1. The linear, upward CV is done.
It used to be that senior leadership roles were the end prize after an upward, linear career climb.
The prime minister's fluid career model is far more reflective of the new world of work -- and the type of leaders needed to navigate it. We are living in a gig economy where, for better or worse, constant re-invention and experimentation are the building blocks of success along the way.
For organizations, this means expanding how and who they hire and attracting candidates with diverse experience across sectors, geographies and functions. A more mixed career background increases a leader's ability to relate to a greater numbers of people, to think creatively and to bring in unexpected skills to challenges.
For individuals -- the lesson is to value work you might have previously discounted in an effort to seem more "professional." Instead, reflect on the unexpected skills, insights or perspectives gained and reflect creatively on how it might help you with a current role or future goal.
For instance, the baristas who work the morning shifts at a busy Starbucks has a unique perspective on thriving under pressure, planning work and collaboration.
2. Value Testing Your Boundaries:

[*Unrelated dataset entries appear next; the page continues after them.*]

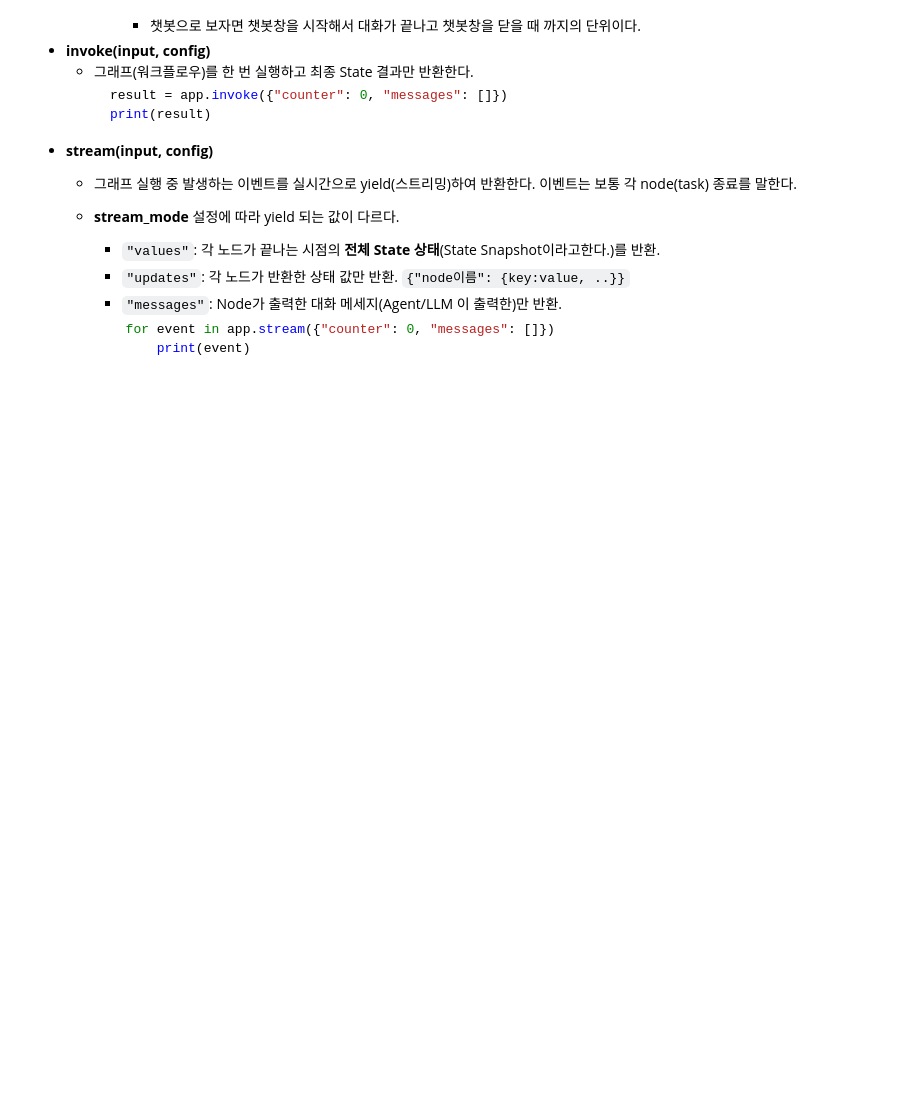
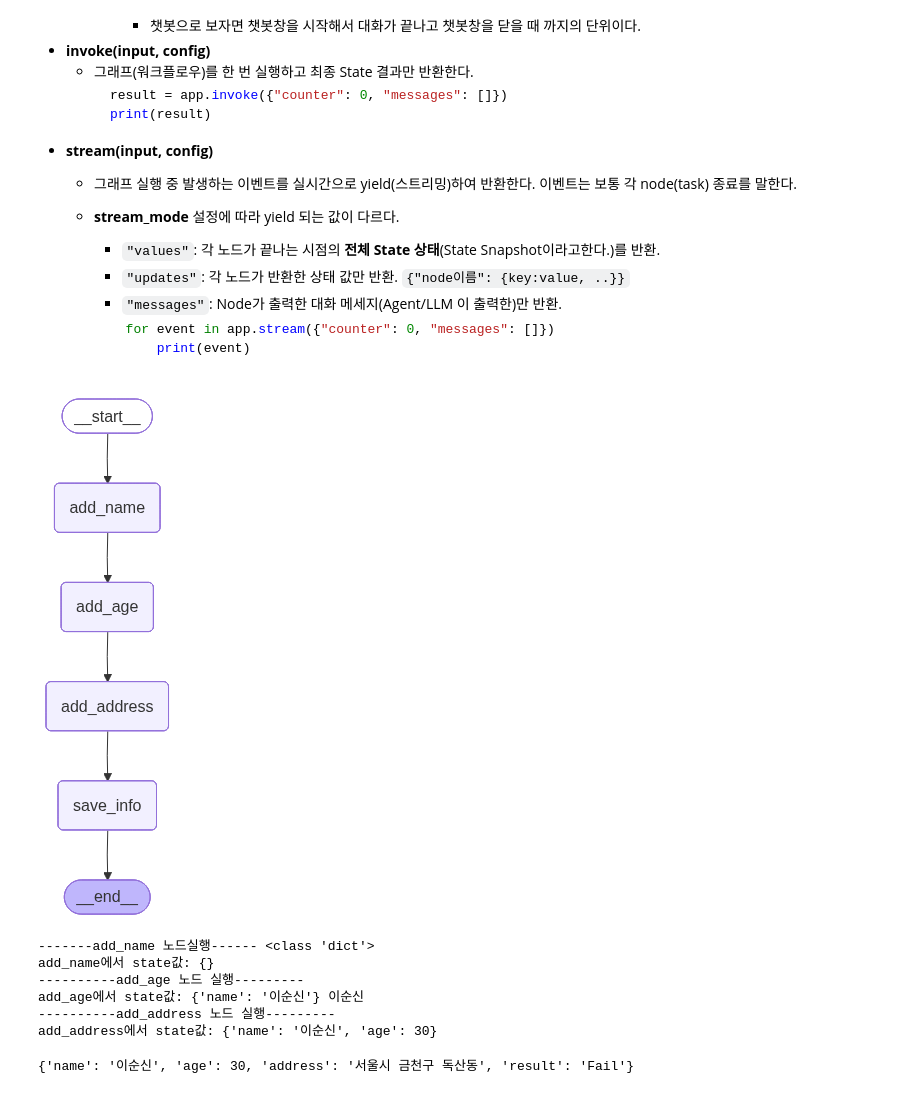
Before and after one commit to leeyonghyok/SKN31, a Jupyter notebook: 10_AI_Agent/12_Agent_langgraph_1.ipynb, the cells around one changed output. Saved outputs shown, nothing was run; the diff lists cells and outputs as text; code cells hidden in the pictures; blank space fills up the shorter version.

```diff
--- a/10_AI_Agent/12_Agent_langgraph_1.ipynb
+++ b/10_AI_Agent/12_Agent_langgraph_1.ipynb
@@ -217,0 +225,8 @@
+# %%
+# 1. State Schema 설계 -> State에 어떤 값들(Field) 저장할 수 있는지 설계.
+class State(TypedDict): # State(dict)를 만드는것이 아님. 설계하는것.
+    save_path: str   # key - value의 타입
+    name: str
+    age: int
+    address: str
+    result: str
@@ -217,0 +266,46 @@
+# %%
+# 3. StateGraph 생성 -> StateGraph에 Node와 Edge를 정의
+workflow = StateGraph(State) # State Schema 를 넣고 생성.
+
+# Node 추가 - 노드이름-함수
+workflow.add_node("add_name", add_name)
+workflow.add_node("add_age", add_age)
+workflow.add_node("add_address", add_address)
+workflow.add_node("save_info", save_info)
+
+# Edge 설정 - Node와 Node의 흐름
+# START -> add_name -> add_age -> add_address -> END
+workflow.add_edge(START, "add_name") # 출발지노드->다음노드
+workflow.add_edge("add_name", "add_age")
+workflow.add_edge("add_age", "add_address")
+workflow.add_edge("add_address", "save_info")
+workflow.add_edge("save_info", END)
+# StateGraph 컴파일 -> 그래프 구성을 검증하고 최적화 => 실행 가능한 상태로 만드는 작업.
+graph = workflow.compile()
+# %%
+# Graph의 구조를 시각화.
+from IPython.display import Image, display
+
+display(
+    Image(
+        graph.get_graph().draw_mermaid_png()
+    )
+)
+# %% [output]
+[figure, added]
+# %%
+# 호출
+res = graph.invoke({}) # State에 저장할 값을 dict로 전달.
+# res = graph.invoke({"save_path":r"c:\src"})
+# 반환값(res): State dictionary
+# %% [output]
+-------add_name 노드실행------ <class 'dict'>
+add_name에서 state값: {}
+----------add_age 노드 실행---------
+add_age에서 state값: {'name': '이순신'} 이순신
+----------add_address 노드 실행---------
+add_address에서 state값: {'name': '이순신', 'age': 30}
+# %%
+res
+# %% [output]
+{'name': '이순신', 'age': 30, 'address': '서울시 금천구 독산동', 'result': 'Fail'}
```
Also changed, not shown: parts of 12 cells of this notebook, 9 other files.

In his book, Common Ground, Trudeau talks about his time as a bouncer in interior B.C. Here he was among the least physically intimidating guys at the club but was still designated first responder when things in the club started to get messy.
He reflects, "the secret to being an effective bouncer is to be both diplomatic and unintimdatable" -- to ego manage while allowing opponents to save face. It also requires a high degree of situational awareness to deflect and anticipate conflict while acting swiftly where required.
Leading into his campaign the PM always seemed willing to test his boundaries, whether the legendary boxing match, or athletic discipline applied to debate preparation.
Leadership in an age of continual disruption requires the ability to continually step out of your comfort zone and to persuade a diverse range of others to come with you.
For organizations this means fostering a culture where employees are encouraged to take risks, embrace change and risk the discomfort of failure. It's the organizational challenge our times and a preoccupation of top leaders (resisted culturally and often by those best placed to enable it). For individuals, embracing opportunities in and outside of work to test their own limits and build resilience is key. That triathlon beacons.
3. Leadership Is About Authentic Engagement.
The shift to a flatter corporate culture and increased employee skepticism of the top down approach has combined with a growing desire to feel like work is connected to meaning. The result is that the most effective leaders are those who have the ability to connect and inspire employees -- this trait has been linked to higher engagement, innovation and profitability.
To build this culture, leaders need the confidence to be what Harvard psychologist Amy Cuddy calls 'present.' Not needing to manage what others think of him in the moment or try to be the smartest in the room but rather encouraging others to draw out their best, is one of Trudeau's best assets. Being radically present also leads to better situational awareness, collaboration and judgment. It also enables you to recruit better and surround yourself with an effective, empowered team.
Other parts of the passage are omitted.